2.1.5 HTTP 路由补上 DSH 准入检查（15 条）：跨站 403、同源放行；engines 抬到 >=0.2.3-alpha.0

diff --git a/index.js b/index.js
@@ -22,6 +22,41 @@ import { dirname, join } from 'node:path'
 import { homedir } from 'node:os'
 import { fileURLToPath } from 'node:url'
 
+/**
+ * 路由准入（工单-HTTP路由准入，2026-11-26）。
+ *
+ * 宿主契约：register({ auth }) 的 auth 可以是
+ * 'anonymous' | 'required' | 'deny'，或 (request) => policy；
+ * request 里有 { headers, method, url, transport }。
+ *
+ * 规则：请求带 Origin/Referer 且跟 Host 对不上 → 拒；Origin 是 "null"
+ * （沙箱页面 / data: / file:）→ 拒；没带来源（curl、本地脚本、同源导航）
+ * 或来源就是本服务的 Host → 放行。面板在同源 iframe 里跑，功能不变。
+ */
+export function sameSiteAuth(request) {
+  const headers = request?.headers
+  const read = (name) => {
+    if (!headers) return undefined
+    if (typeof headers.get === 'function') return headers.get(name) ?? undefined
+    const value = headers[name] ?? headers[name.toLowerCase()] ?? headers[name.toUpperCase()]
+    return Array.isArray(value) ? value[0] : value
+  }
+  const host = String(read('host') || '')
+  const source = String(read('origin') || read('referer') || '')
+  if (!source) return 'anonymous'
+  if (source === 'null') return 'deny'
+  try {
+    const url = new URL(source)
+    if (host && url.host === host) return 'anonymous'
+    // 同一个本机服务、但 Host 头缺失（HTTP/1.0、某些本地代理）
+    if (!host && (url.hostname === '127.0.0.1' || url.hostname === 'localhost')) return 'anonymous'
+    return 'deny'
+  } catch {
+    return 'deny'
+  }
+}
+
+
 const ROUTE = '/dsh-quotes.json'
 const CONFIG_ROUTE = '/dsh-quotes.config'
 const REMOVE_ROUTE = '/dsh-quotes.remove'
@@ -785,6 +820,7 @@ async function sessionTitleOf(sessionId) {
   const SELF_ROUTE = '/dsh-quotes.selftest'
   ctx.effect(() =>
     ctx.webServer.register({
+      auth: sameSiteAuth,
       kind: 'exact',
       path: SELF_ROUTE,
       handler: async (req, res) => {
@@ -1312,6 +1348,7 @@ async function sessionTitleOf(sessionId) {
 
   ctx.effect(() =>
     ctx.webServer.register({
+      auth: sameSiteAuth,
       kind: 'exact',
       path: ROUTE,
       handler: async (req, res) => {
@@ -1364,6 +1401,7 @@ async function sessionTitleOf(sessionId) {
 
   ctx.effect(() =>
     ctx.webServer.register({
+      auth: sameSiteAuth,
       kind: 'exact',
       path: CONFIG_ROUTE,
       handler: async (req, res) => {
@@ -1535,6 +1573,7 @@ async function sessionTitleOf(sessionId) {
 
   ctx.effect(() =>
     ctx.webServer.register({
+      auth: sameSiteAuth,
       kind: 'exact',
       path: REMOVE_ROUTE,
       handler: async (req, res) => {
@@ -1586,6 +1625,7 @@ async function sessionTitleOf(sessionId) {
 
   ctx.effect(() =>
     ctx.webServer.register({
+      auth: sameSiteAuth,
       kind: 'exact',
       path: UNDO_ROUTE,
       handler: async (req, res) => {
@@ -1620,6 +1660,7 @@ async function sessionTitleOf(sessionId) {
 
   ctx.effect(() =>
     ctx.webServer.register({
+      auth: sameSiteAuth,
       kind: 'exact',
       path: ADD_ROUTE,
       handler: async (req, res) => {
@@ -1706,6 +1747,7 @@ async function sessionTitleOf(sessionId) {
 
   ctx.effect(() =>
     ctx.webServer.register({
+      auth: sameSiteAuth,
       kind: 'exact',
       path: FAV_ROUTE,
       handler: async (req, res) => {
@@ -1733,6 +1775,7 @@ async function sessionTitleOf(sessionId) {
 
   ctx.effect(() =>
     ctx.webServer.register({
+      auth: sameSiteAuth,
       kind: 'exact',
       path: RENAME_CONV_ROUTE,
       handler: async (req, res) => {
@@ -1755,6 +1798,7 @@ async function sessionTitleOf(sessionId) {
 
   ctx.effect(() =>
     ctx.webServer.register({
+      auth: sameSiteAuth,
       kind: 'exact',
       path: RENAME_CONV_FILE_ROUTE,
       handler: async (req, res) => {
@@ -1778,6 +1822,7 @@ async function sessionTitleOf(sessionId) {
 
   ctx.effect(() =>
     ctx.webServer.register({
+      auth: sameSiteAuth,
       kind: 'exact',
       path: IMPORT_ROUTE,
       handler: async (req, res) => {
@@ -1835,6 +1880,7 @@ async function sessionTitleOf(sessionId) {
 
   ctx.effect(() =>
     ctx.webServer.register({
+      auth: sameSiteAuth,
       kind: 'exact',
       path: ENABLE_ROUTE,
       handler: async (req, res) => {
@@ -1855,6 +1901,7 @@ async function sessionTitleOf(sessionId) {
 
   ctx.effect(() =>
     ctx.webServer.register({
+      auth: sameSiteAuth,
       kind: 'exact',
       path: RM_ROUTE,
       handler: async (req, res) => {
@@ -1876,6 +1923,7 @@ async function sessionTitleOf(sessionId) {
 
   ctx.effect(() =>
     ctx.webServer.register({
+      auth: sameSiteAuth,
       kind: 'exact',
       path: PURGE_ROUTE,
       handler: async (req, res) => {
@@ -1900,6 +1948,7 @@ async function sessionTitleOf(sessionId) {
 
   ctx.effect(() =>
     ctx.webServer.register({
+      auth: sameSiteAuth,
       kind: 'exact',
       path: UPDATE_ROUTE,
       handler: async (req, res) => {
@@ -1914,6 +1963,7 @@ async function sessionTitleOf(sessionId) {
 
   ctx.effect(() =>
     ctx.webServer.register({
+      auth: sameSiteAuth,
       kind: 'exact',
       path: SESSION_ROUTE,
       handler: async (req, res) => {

•••

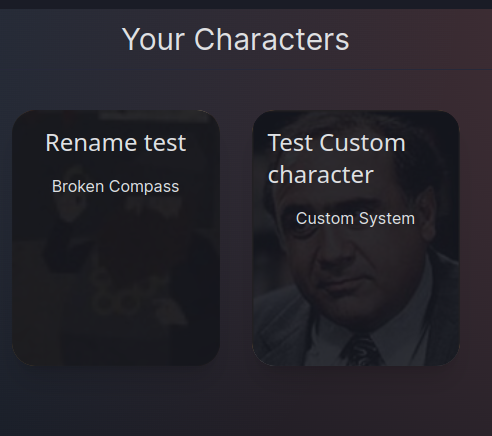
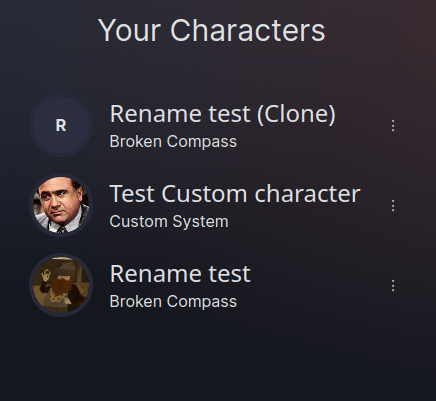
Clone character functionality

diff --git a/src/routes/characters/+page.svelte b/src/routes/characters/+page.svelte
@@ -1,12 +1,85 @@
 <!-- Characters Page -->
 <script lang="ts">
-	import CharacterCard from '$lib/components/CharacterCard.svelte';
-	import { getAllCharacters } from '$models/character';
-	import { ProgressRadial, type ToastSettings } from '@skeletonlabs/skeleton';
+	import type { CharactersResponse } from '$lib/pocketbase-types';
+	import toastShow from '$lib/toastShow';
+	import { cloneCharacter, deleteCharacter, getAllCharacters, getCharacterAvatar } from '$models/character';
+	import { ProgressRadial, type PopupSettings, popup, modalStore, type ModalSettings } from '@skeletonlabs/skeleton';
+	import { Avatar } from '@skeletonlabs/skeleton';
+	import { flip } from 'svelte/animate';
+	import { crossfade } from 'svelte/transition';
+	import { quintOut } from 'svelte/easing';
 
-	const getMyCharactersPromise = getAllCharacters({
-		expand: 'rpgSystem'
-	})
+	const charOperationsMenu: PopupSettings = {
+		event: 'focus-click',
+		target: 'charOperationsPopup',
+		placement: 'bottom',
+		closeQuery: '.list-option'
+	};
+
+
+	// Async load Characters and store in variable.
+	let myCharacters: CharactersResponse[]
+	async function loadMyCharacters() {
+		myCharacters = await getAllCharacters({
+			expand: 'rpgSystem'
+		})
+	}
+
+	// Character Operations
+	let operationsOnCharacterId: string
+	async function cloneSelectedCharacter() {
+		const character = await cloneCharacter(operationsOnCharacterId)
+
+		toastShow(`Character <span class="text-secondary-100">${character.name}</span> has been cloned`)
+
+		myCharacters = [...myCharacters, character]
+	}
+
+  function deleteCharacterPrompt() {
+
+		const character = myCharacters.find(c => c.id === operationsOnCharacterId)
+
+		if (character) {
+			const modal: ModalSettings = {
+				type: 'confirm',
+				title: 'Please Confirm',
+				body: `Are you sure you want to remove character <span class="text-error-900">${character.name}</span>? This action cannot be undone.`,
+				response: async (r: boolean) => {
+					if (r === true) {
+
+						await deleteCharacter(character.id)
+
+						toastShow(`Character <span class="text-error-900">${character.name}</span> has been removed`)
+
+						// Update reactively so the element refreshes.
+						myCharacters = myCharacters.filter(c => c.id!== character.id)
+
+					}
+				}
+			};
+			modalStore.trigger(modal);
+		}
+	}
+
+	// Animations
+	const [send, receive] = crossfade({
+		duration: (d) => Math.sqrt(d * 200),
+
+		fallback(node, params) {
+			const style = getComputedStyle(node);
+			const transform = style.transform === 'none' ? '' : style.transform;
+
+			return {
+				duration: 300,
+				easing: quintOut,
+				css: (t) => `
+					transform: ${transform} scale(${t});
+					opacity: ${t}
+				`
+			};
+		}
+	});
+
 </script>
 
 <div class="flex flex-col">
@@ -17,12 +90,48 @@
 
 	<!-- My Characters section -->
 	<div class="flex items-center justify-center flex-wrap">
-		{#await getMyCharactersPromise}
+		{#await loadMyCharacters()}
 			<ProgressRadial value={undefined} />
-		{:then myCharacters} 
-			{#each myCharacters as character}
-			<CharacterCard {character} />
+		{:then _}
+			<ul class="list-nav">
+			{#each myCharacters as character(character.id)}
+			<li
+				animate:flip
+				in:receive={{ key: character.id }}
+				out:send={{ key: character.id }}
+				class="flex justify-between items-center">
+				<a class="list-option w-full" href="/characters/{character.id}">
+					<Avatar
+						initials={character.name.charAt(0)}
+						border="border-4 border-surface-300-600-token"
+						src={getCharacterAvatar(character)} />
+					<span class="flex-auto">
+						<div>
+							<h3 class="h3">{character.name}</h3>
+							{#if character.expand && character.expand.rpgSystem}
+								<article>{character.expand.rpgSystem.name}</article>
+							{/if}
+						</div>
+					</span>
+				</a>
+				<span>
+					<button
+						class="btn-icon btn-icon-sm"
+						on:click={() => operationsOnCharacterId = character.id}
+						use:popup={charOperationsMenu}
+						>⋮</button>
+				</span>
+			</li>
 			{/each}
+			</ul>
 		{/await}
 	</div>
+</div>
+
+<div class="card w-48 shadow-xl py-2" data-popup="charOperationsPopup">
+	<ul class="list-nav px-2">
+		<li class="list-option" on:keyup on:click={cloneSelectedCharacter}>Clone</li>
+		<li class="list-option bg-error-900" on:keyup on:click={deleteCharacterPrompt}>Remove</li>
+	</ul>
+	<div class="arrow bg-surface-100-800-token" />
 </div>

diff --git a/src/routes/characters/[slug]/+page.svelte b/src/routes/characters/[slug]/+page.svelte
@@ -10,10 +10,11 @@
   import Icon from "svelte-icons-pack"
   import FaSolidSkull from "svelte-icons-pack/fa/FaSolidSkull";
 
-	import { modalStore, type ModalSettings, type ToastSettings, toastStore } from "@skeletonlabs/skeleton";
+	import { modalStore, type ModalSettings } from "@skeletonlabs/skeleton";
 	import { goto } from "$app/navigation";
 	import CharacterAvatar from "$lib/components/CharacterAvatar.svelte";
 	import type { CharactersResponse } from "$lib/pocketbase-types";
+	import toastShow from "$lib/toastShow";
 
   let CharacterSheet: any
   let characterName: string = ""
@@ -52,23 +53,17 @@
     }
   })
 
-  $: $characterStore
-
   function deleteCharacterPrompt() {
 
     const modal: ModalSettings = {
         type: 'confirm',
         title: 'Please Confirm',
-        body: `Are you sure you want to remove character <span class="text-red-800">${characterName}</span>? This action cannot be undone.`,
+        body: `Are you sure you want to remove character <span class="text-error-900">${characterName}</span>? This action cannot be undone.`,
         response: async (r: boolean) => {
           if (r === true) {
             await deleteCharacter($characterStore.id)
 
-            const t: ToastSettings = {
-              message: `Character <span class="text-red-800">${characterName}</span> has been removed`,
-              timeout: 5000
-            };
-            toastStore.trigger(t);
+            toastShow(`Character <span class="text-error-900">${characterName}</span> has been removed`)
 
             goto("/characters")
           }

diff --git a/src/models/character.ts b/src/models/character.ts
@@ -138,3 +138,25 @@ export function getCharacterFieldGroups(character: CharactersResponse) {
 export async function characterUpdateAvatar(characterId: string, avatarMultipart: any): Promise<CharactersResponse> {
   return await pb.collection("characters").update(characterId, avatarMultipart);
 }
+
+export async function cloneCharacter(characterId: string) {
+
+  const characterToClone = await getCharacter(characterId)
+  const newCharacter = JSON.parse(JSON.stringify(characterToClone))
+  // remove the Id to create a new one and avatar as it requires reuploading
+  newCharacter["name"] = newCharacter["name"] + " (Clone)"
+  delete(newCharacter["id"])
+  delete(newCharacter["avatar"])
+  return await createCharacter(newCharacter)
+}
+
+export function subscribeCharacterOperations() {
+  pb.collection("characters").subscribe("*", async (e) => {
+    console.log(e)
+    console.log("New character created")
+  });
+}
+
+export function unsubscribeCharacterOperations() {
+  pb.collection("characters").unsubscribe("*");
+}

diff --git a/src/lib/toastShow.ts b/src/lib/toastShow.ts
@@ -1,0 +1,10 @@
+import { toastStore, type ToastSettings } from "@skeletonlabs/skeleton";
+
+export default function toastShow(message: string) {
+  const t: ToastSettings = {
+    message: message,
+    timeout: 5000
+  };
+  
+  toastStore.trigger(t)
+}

•••

• _TASK DESCRIPTION_
Determine how many lines in the listing above hold "getAllCharacters". Give the number without any other words.

• _RESPONSE_
4